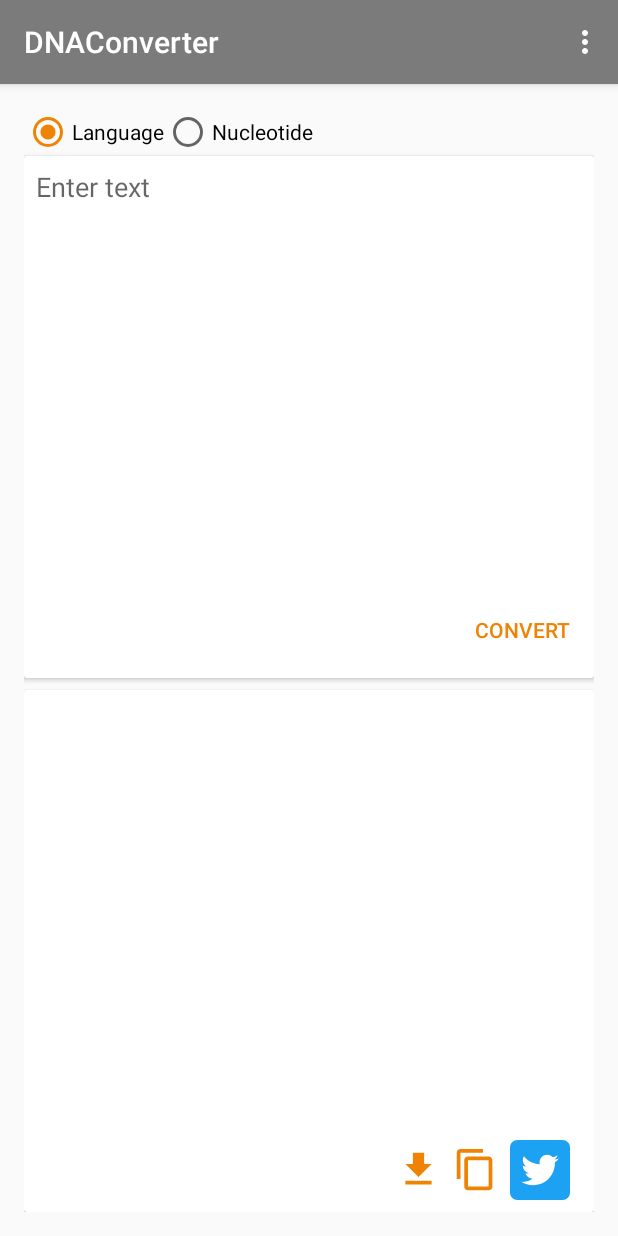
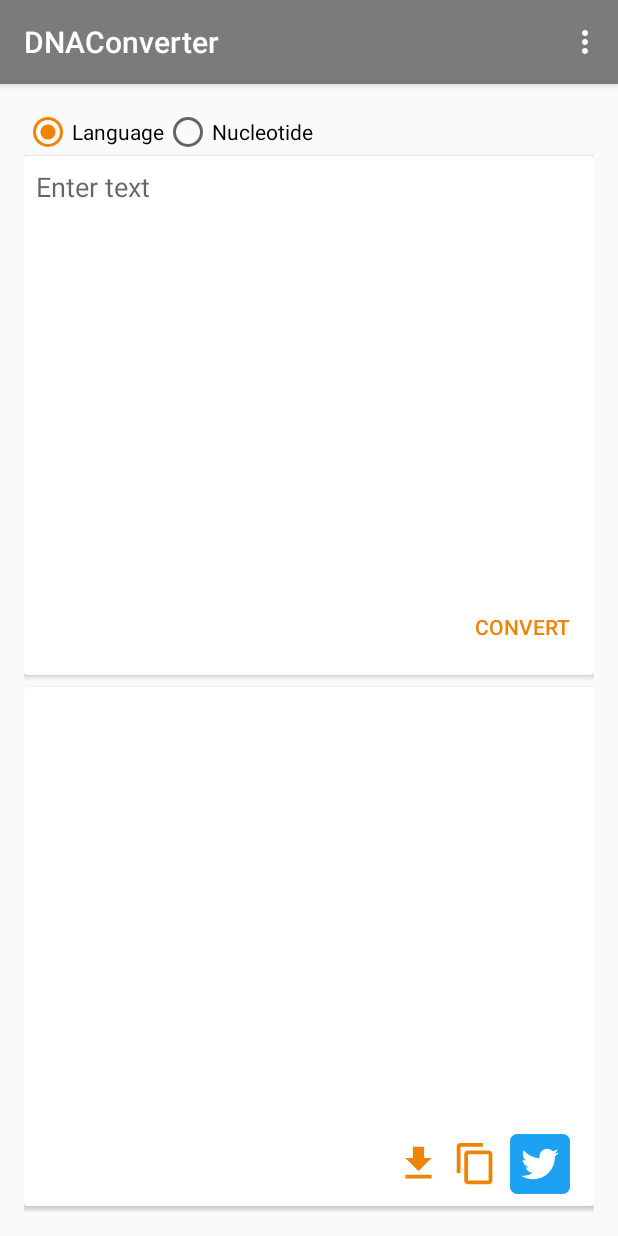
Before and after one commit to adventam10/DNAConverter-android, an Android app: the screen it shows after launch (MainActivity), on a phone screen of 412 x 824 dp. Run offline under Robolectric (Android 15) with nearby library versions, the light colour scheme and no system bars.

Commit message:
Fix bottom cardView layout

```diff
--- a/DNAConverter/app/src/main/res/layout/activity_main.xml
+++ b/DNAConverter/app/src/main/res/layout/activity_main.xml
@@ -74,7 +74,8 @@
             android:layout_width="match_parent"
             android:layout_height="0dp"
             android:layout_weight="1"
-            android:layout_marginTop="8dp">
+            android:layout_marginTop="8dp"
+            android:layout_marginBottom="4dp">
             <LinearLayout
                 android:layout_width="match_parent"
                 android:layout_height="match_parent"
```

---------------

:: YOUR GOAL ::
Any picture in the material is to be dropped; the rest is repeated exactly.

:: RESPONSE TO THE TASK ::
Before and after one commit to adventam10/DNAConverter-android, an Android app: the screen it shows after launch (MainActivity), on a phone screen of 412 x 824 dp. Run offline under Robolectric (Android 15) with nearby library versions, the light colour scheme and no system bars.

Commit message:
Fix bottom cardView layout

```diff
--- a/DNAConverter/app/src/main/res/layout/activity_main.xml
+++ b/DNAConverter/app/src/main/res/layout/activity_main.xml
@@ -74,7 +74,8 @@
             android:layout_width="match_parent"
             android:layout_height="0dp"
             android:layout_weight="1"
-            android:layout_marginTop="8dp">
+            android:layout_marginTop="8dp"
+            android:layout_marginBottom="4dp">
             <LinearLayout
                 android:layout_width="match_parent"
                 android:layout_height="match_parent"
```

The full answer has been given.